# [What is being asked]
Please set down each entry exactly, omitting any picture it holds.

# [Input data]
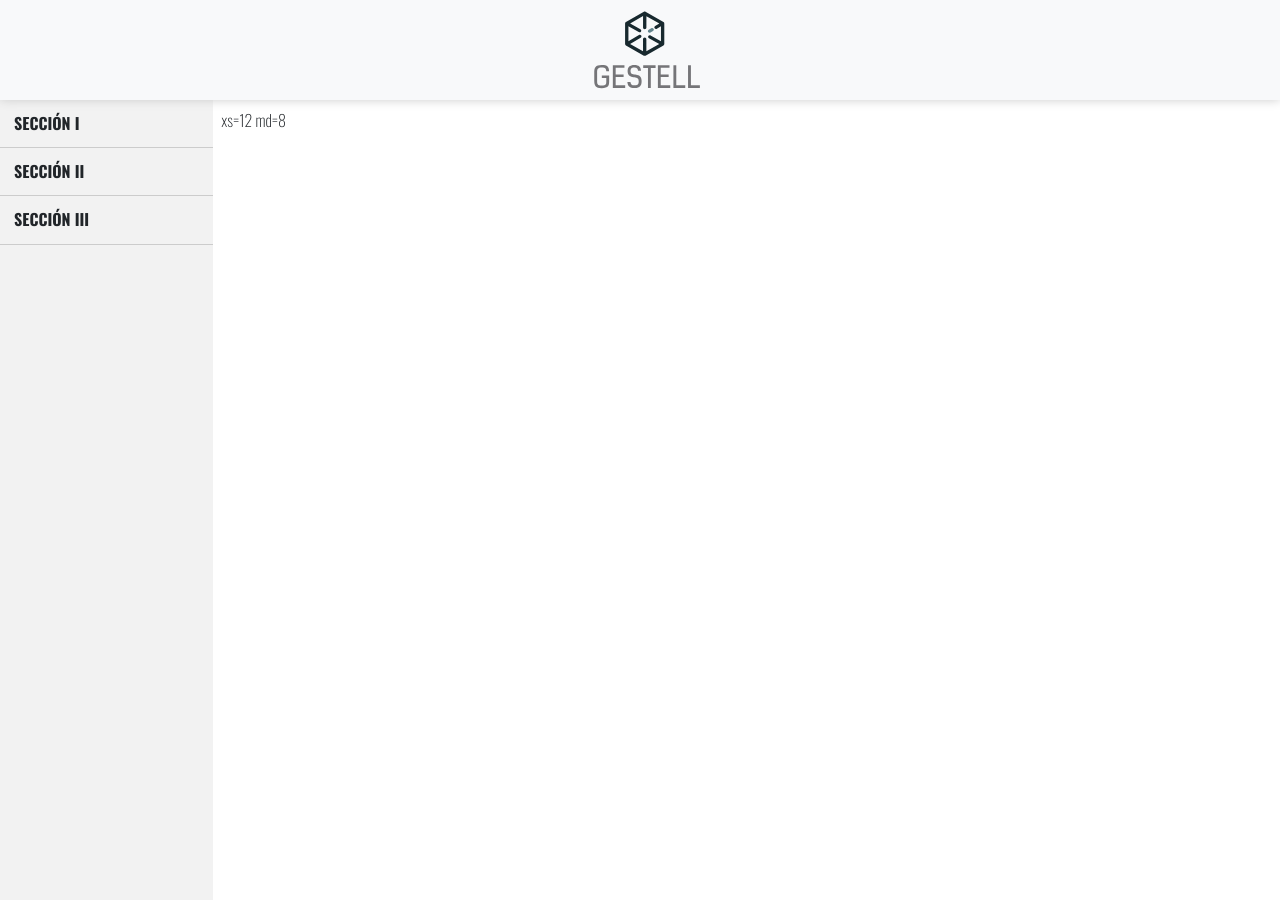
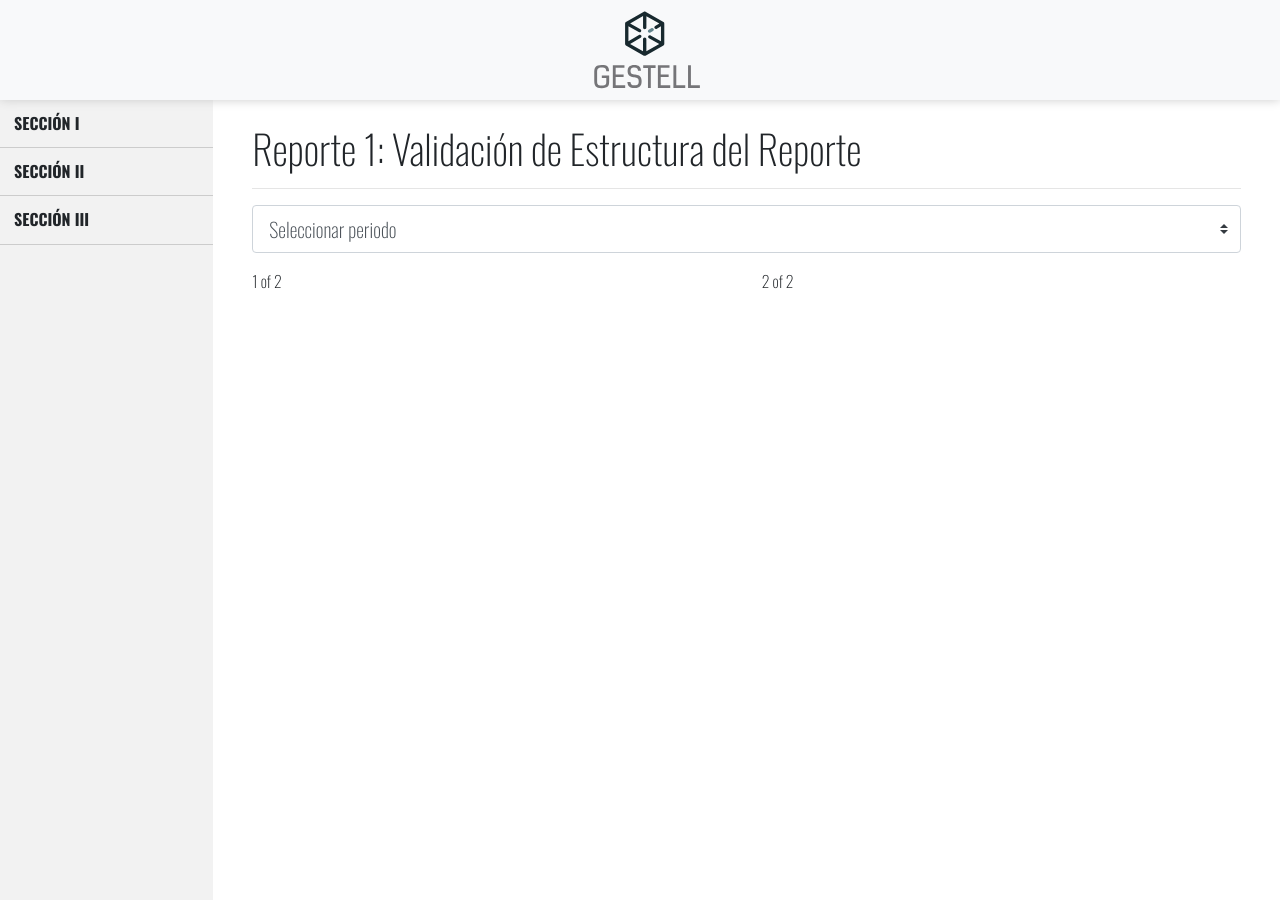
Before and after one commit to axelobscura/usd-tools, a React (Create React App) app: page / in a window 1280 px wide. Built offline with nearby package versions, Linux system fonts and the light colour scheme.

Commit message:
Seccion titulos

```diff
--- a/src/App.js
+++ b/src/App.js
@@ -11,24 +11,29 @@ import Col from 'react-bootstrap/Col';
 import 'bootstrap/dist/css/bootstrap.min.css';
 import Header from './components/Header';
 import MenuLateral from './components/MenuLateral';
+import Seccion1Reporte1 from './components/dashboards/Seccion1Reporte1';
 import './App.css';
 
 function App() {
   return (
     <>
+      <Router>
         <Header />
         <Container fluid={true} className="p-0 m-0">
           <Row className="p-0 m-0">
             <Col xs={2} md={2} className="menulateral p-0 m-0">
-            <Router>
               <MenuLateral />
-            </Router>
             </Col>
-          <Col xs={10} md={10} className="p-2 m-0">
-            xs=12 md=8
+            <Col xs={10} md={10} className="p-4 m-0">
+              <Switch>
+                <Route exact path="/">
+                  <Seccion1Reporte1 />
+                </Route>
+              </Switch>
             </Col>
           </Row>
         </Container>
+      </Router>
     </>
   );
 }
--- /dev/null
+++ b/src/components/dashboards/Seccion1Reporte1.js
@@ -0,0 +1,35 @@
+import React from 'react';
+import Container from 'react-bootstrap/Container';
+import Row from 'react-bootstrap/Row';
+import Col from 'react-bootstrap/Col';
+import Titulo from './Titulo/Titulo';
+import Form from 'react-bootstrap/Form';
+
+function Seccion1Reporte1() {
+    return (
+        <>
+            <Titulo texto="Reporte 1: Validación de Estructura del Reporte" />
+            <Container>
+                <Row>
+                    <Col>
+                        <Form.Group style={{ width: '100%' }}>
+                            <Form.Control as="select" size="lg" custom>
+                                <option>Seleccionar periodo</option>
+                                <option>2</option>
+                                <option>3</option>
+                                <option>4</option>
+                                <option>5</option>
+                            </Form.Control>
+                        </Form.Group>
+                    </Col>
+                </Row>
+                <Row>
+                    <Col>1 of 2</Col>
+                    <Col>2 of 2</Col>
+                </Row>
+            </Container>
+        </>
+    )
+}
+
+export default Seccion1Reporte1;
--- /dev/null
+++ b/src/components/dashboards/Titulo/Titulo.js
@@ -0,0 +1,21 @@
+import React from 'react';
+import Container from 'react-bootstrap/Container';
+import Row from 'react-bootstrap/Row';
+import Col from 'react-bootstrap/Col';
+
+function Titulo(props) {
+    return (
+        <>
+            <Container>
+                <Row>
+                    <Col>
+                        <h1>{props.texto}</h1>
+                        <hr />
+                    </Col>
+                </Row>
+            </Container>
+        </>
+    )
+}
+
+export default Titulo;
```
Lines whose indentation alone changed are shown as unchanged.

# [Output for this task]
Before and after one commit to axelobscura/usd-tools, a React (Create React App) app: page / in a window 1280 px wide. Built offline with nearby package versions, Linux system fonts and the light colour scheme.

Commit message:
Seccion titulos

```diff
--- a/src/App.js
+++ b/src/App.js
@@ -11,24 +11,29 @@ import Col from 'react-bootstrap/Col';
 import 'bootstrap/dist/css/bootstrap.min.css';
 import Header from './components/Header';
 import MenuLateral from './components/MenuLateral';
+import Seccion1Reporte1 from './components/dashboards/Seccion1Reporte1';
 import './App.css';
 
 function App() {
   return (
     <>
+      <Router>
         <Header />
         <Container fluid={true} className="p-0 m-0">
           <Row className="p-0 m-0">
             <Col xs={2} md={2} className="menulateral p-0 m-0">
-            <Router>
               <MenuLateral />
-            </Router>
             </Col>
-          <Col xs={10} md={10} className="p-2 m-0">
-            xs=12 md=8
+            <Col xs={10} md={10} className="p-4 m-0">
+              <Switch>
+                <Route exact path="/">
+                  <Seccion1Reporte1 />
+                </Route>
+              </Switch>
             </Col>
           </Row>
         </Container>
+      </Router>
     </>
   );
 }
--- /dev/null
+++ b/src/components/dashboards/Seccion1Reporte1.js
@@ -0,0 +1,35 @@
+import React from 'react';
+import Container from 'react-bootstrap/Container';
+import Row from 'react-bootstrap/Row';
+import Col from 'react-bootstrap/Col';
+import Titulo from './Titulo/Titulo';
+import Form from 'react-bootstrap/Form';
+
+function Seccion1Reporte1() {
+    return (
+        <>
+            <Titulo texto="Reporte 1: Validación de Estructura del Reporte" />
+            <Container>
+                <Row>
+                    <Col>
+                        <Form.Group style={{ width: '100%' }}>
+                            <Form.Control as="select" size="lg" custom>
+                                <option>Seleccionar periodo</option>
+                                <option>2</option>
+                                <option>3</option>
+                                <option>4</option>
+                                <option>5</option>
+                            </Form.Control>
+                        </Form.Group>
+                    </Col>
+                </Row>
+                <Row>
+                    <Col>1 of 2</Col>
+                    <Col>2 of 2</Col>
+                </Row>
+            </Container>
+        </>
+    )
+}
+
+export default Seccion1Reporte1;
--- /dev/null
+++ b/src/components/dashboards/Titulo/Titulo.js
@@ -0,0 +1,21 @@
+import React from 'react';
+import Container from 'react-bootstrap/Container';
+import Row from 'react-bootstrap/Row';
+import Col from 'react-bootstrap/Col';
+
+function Titulo(props) {
+    return (
+        <>
+            <Container>
+                <Row>
+                    <Col>
+                        <h1>{props.texto}</h1>
+                        <hr />
+                    </Col>
+                </Row>
+            </Container>
+        </>
+    )
+}
+
+export default Titulo;
```
Lines whose indentation alone changed are shown as unchanged.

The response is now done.